Past Member 2 years ago

Hello everybody, this is awfully brilliant blog in terms of features, its quality is actually considerable.

Martin K.
Martin K.5 years ago

Good luck. I've been trying (and succeeding mostly internationally) to teach curriculum based EE for the past 25 years. It's still totally underfunded. Most funders want instant results, and EE is a long, long-term project that will show itself a generation or two from now. Which may well be too late for the planet as we know it.

Grace Adams
Grace Adams5 years ago

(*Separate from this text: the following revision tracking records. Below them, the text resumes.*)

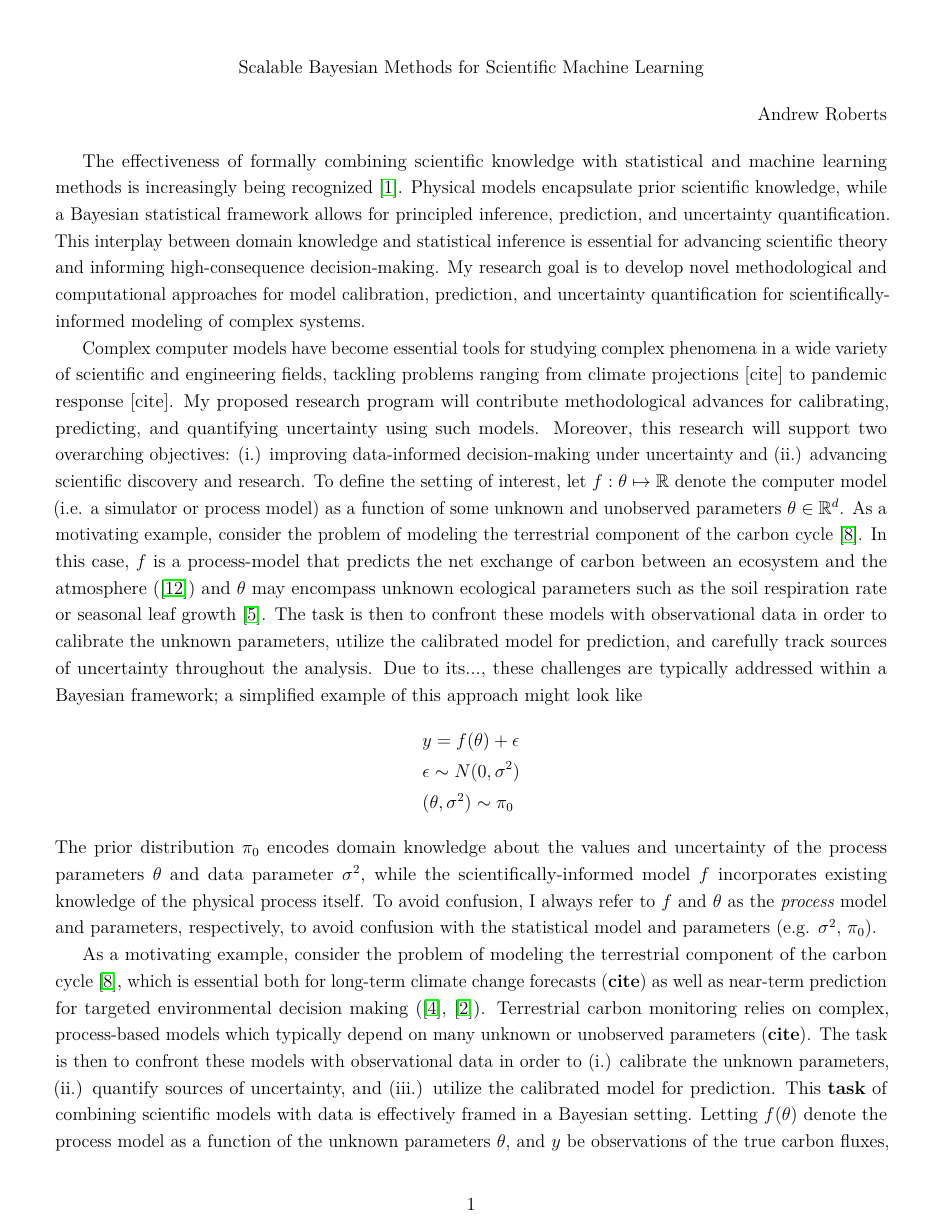
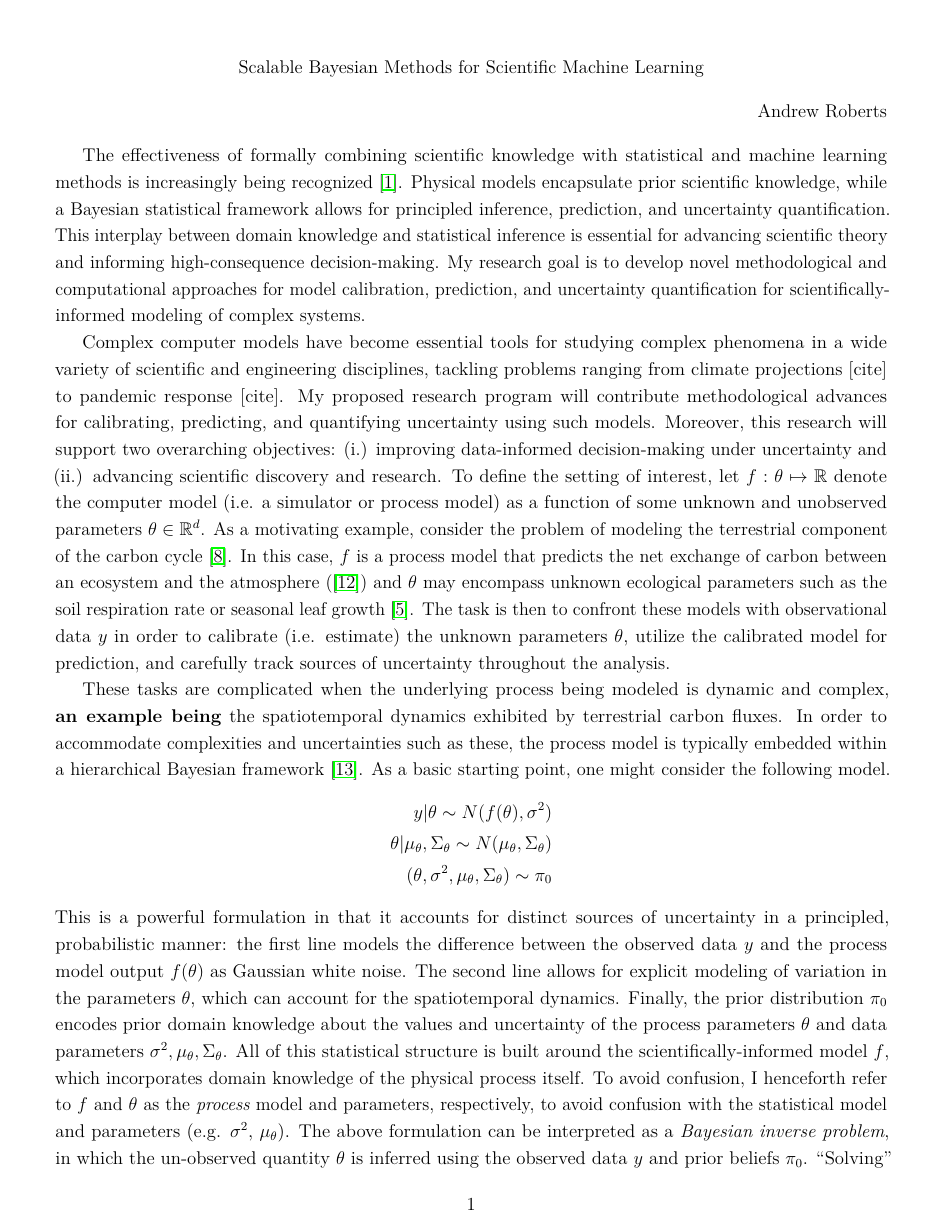
Before and after one commit to arob5/gp-calibration, a LaTeX document (research_proposal_methodological.tex): page 1 of 5 before the commit and page 1 of 4 after it. Compiled offline with pdfLaTeX.

Commit message:
Progress on proposal

```diff
--- a/research_proposal_methodological.tex
+++ b/research_proposal_methodological.tex
@@ -69,21 +69,34 @@ encapsulate prior scientific knowledge, while a Bayesian statistical framework a
 knowledge and statistical inference is essential for advancing scientific theory and informing high-consequence decision-making. My research goal is to develop novel methodological
 and computational approaches for model calibration, prediction, and uncertainty quantification for scientifically-informed modeling of complex systems.
 
-Complex computer models have become essential tools for studying complex phenomena in a wide variety of scientific and engineering fields,
+Complex computer models have become essential tools for studying complex phenomena in a wide variety of scientific and engineering disciplines,
 tackling problems ranging from climate projections [cite] to pandemic response [cite]. My proposed research program will contribute methodological
 advances for calibrating, predicting, and quantifying uncertainty using such models. Moreover, this research will support two
 overarching objectives: (i.) improving data-informed decision-making under uncertainty and (ii.) advancing scientific discovery and research. To define the
 setting of interest, let $f: \theta \mapsto \R$ denote the computer model (i.e. a simulator or process model) as a function of some unknown and unobserved
 parameters $\theta \in \R^d$. As a motivating example, consider the problem of modeling the terrestrial component of the carbon cycle \cite{Friedlingstein}.
-In this case, $f$ is a process-model that predicts the net exchange of carbon between an ecosystem and the atmosphere (\cite{Waring}) and $\theta$ may encompass
-unknown ecological parameters such as the soil respiration rate or seasonal leaf growth \cite{Fer}. The task is then to confront these models with observational data in
-order to calibrate the unknown parameters, utilize the calibrated model for prediction, and carefully track sources of uncertainty throughout the analysis. Due to its...,
-these challenges are typically addressed within a Bayesian framework; a simplified example of this approach might look like
+In this case, $f$ is a process model that predicts the net exchange of carbon between an ecosystem and the atmosphere (\cite{Waring}) and $\theta$ may encompass
+unknown ecological parameters such as the soil respiration rate or seasonal leaf growth \cite{Fer}. The task is then to confront these models with observational data $y$ in
+order to calibrate (i.e. estimate) the unknown parameters $\theta$, utilize the calibrated model for prediction, and carefully track sources of uncertainty throughout the analysis.
+
+
+These
+tasks are complicated when the underlying process being modeled is dynamic and complex, \textbf{an example being} the spatiotemporal dynamics exhibited by terrestrial carbon fluxes.
+In order to accommodate complexities and uncertainties such as these, the process model is typically embedded within a hierarchical Bayesian framework \cite{Clark}. As a basic starting
+point, one might consider the following model.
 \begin{align*}
-&y = f(\theta) + \epsilon \\
-&\epsilon \sim N(0, \sigma^2) \\
-&(\theta, \sigma^2) \sim \pi_0
+y|\theta \sim N(f(\theta), \sigma^2) \\
+\theta|\mu_{\theta}, \Sigma_{\theta} \sim N(\mu_{\theta}, \Sigma_{\theta}) \\
+(\theta, \sigma^2, \mu_{\theta}, \Sigma_{\theta}) \sim \pi_0
 \end{align*}
-The prior distribution $\pi_0$ encodes domain knowledge about the values and uncertainty of the process parameters $\theta$ and data parameter $\sigma^2$,
-while the scientifically-informed model $f$ incorporates existing knowledge of the physical process itself. To avoid confusion, I always refer to $f$ and $\theta$ as the
-\textit{process} model and parameters, respectively, to avoid confusion with the statistical model and parameters (e.g. $\sigma^2$, $\pi_0$).
+This is a powerful formulation in that it accounts for distinct sources of uncertainty in a principled, probabilistic manner: the first line models the difference between the
+observed data $y$ and the process model output $f(\theta)$ as Gaussian white noise. The second line allows for explicit modeling of variation in the
+parameters $\theta$, which can account for the spatiotemporal dynamics. Finally, the prior distribution $\pi_0$ encodes prior domain knowledge about the values and uncertainty of the process parameters $\theta$ and data parameters
+$\sigma^2, \mu_\theta, \Sigma_{\theta}$. All of this statistical structure is built around the scientifically-informed model $f$, which incorporates domain knowledge of the physical
+process itself. To avoid confusion, I henceforth refer to $f$ and $\theta$ as the
+\textit{process} model and parameters, respectively, to avoid confusion with the statistical model and parameters (e.g. $\sigma^2$, $\mu_\theta$).
+The above formulation can be interpreted as a \textit{Bayesian inverse problem}, in which the un-observed quantity $\theta$ is inferred using the observed data $y$ and prior
+beliefs $\pi_0$. ``Solving'' this inverse problem is interpreted as finding the posterior distribution of interest, either the full joint distribution $p(\theta, \sigma^2, \mu_\theta, \Sigma_\theta|y)$,
+the marginal $p(\theta|y)$, or anything in between.
+
+While in theory this inverse problem can be solved by inference algorithms like Markov Chain Monte Carlo (MCMC), the use of such iterative algorithms requires running the
@@ -91,13 +110,3 @@ while the scientifically-informed model $f$ incorporates existing knowledge of t
 
 
 
-As a motivating example, consider
-the problem of modeling the terrestrial component of the carbon cycle \cite{Friedlingstein}, which is essential both for long-term climate change forecasts (\textbf{cite}) as well as near-term
-prediction for targeted environmental decision making (\cite{Dietze}, \cite{Cayelan}). Terrestrial carbon monitoring relies on complex, process-based models which typically depend on many
-unknown or unobserved parameters (\textbf{cite}). The task is then to confront these models with observational data in order to (i.) calibrate the unknown parameters, (ii.) quantify sources of
-uncertainty, and (iii.) utilize the calibrated model for prediction. This \textbf{task} of combining scientific models with data is effectively framed in a Bayesian setting. Letting $f(\theta)$ denote the process model as a function of the unknown parameters $\theta$, and $y$ be observations of the true carbon fluxes, then a very simple Bayesian model can be formulated as follows.
-\begin{align*}
-&y = f(\theta) + \epsilon \\
-&\epsilon \sim N(0, \sigma^2) \\
-&(\theta, \sigma^2) \sim \pi_0
-\end{align*}
```
Also changed, not shown: research_proposal_methodological.tex (36 more changed lines).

Part of education about the environment needs to be about habitats and their inhabitants, from plant communities all the way up the food chain to top predators. much of the rest needs to be about how humans fit into habitats including our use of energy and of raw materials, with emphasis on recycling. Field trips to pick up trash in public places fits in well with the lessons on recycling. A trip to a local carter's recycling place would also fit in with lessons on recycling.

Kelly R5 years ago

How wonderful

Anne F.
Anne F5 years ago

Happy to support this bill - schools should have gardens and wildlife-friendly habitats right on their grounds. Students can help protect parks near their schools.

Inaya K.
Inaya Kamal5 years ago

at this point, with the accelerated decline of our planets "health" this should not even be a petition but a commandment placed by the U.S. government, in all public and private schools

Isabelle Leombrone
Isabelle L5 years ago

It's about time.

ii q.
g d c5 years ago


Kamryn M.
Kay M5 years ago


Angela N.
Angela N5 years ago

thanks :)